If there's one thing the Atos Origin team understands as lead contractor for the Olympic IT infrastructure, it's that you must learn from your mistakes.
One such lesson learned the hard way: Security must be built in from the start, says Claude Philipps, program director of major events at Atos Origin. For the 2002 Olympic Games in Salt Lake City, the company "started embedding the security too late, so it wasn't running well," he says.
The lapse caused nothing serious, aside from a few headaches: "We had a lot of attacks, but we ran the games safely," Philipps says.
The team found the number of alarms generated by security systems can become unmanageable without software help. Based on the number of alarms seen in Salt Lake City, they could expect to see 200,000 per day related to security in Athens, Philipps says -- most of them irrelevant warnings.
"This is not manageable: Screens would be flickering all day long, so we want to reduce it to (the) 10 to 50 that are real," Philipps says.
Information Security Manager Yan Noblot paints a daunting picture of the haystack in which those 10 to 50 needles have to be found.
To begin, he monitors traffic between the 10,500 or so workstations and 900 servers on the network.
"We start with the traffic in the venues, and compare that with known traffic. This includes traffic at the operating system level," he says.
"On top of that we are receiving logs from all the routers and antivirus system." The network is built of 10,000 pieces of equipment.
This year, Atos Origin is using Computer Associates International Inc.'s eTrust to filter the alarms based on a set of rules developed by the team in Athens, Noblot says.
"The amount of information generated every day is massive. You can't put all that on a screen. We have some business intelligence to extract what is really meaningful."
Careful filtering can help in other ways, too, particularly when it comes to Windows 2000 permissions. To prevent power falling into the wrong hands, Noblot uses NetIQ Corp. for security administration.
"It allows us to have a more granular definition of rules," Noblot says, "We don't have to give admin rights to the help desk; we give them only the rights they need."
That precaution might rule out some social engineering attacks, but there are other ways in. In Salt Lake City, miscreants got around application-level locks on public-access PCs by rebooting them and trying to get into the network from there, Noblot says.

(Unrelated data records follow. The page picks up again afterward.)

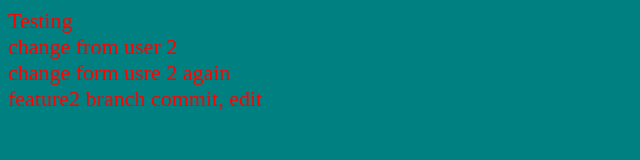
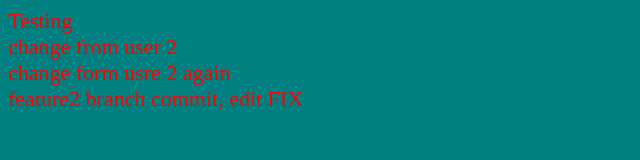
Before and after one commit to daniillogvinenko/git-team-test, a website: page index.html in a window 1280 px wide. Shown: the full height of the page, 0-640 px from the left. Drawn offline with Linux system fonts and the light colour scheme.

Commit message:
feature2 fix

```diff
--- a/index.html
+++ b/index.html
@@ -10,6 +10,6 @@
         Testing
         <div>change from user 2</div>
         <div>change form usre 2 again</div>
-        <div>feature2 branch commit, edit</div>
+        <div>feature2 branch commit, edit FIX</div>
     </body>
 </html>
```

This time around, the possibilities for introducing hacking tools or other unauthorized software are greatly reduced. "We have a very small footprint to the Internet. It's almost nonexistent, and we don't send or receive Internet e-mails, so viruses are locked out," he says.
Anyone hoping to introduce a virus or other software directly onto the network in Athens will find the CD-ROM drives, floppy drives, and USB ports on PCs and servers disabled.
According to Philipps, it's cheaper to have the suppliers deliver standard machines then uninstall the drivers and disable the drives and ports at the BIOS level than it is to order special machines.
If any of the PCs later need a last-minute antivirus update or security patch installed, "we distribute it through the network using tools like LANDesk or Symantec Ghost," Philipps says. With the CD-ROM drives out of use, there'd be no point in sending someone running around the 60 or so venues with an update CD, unless they were training for the marathon.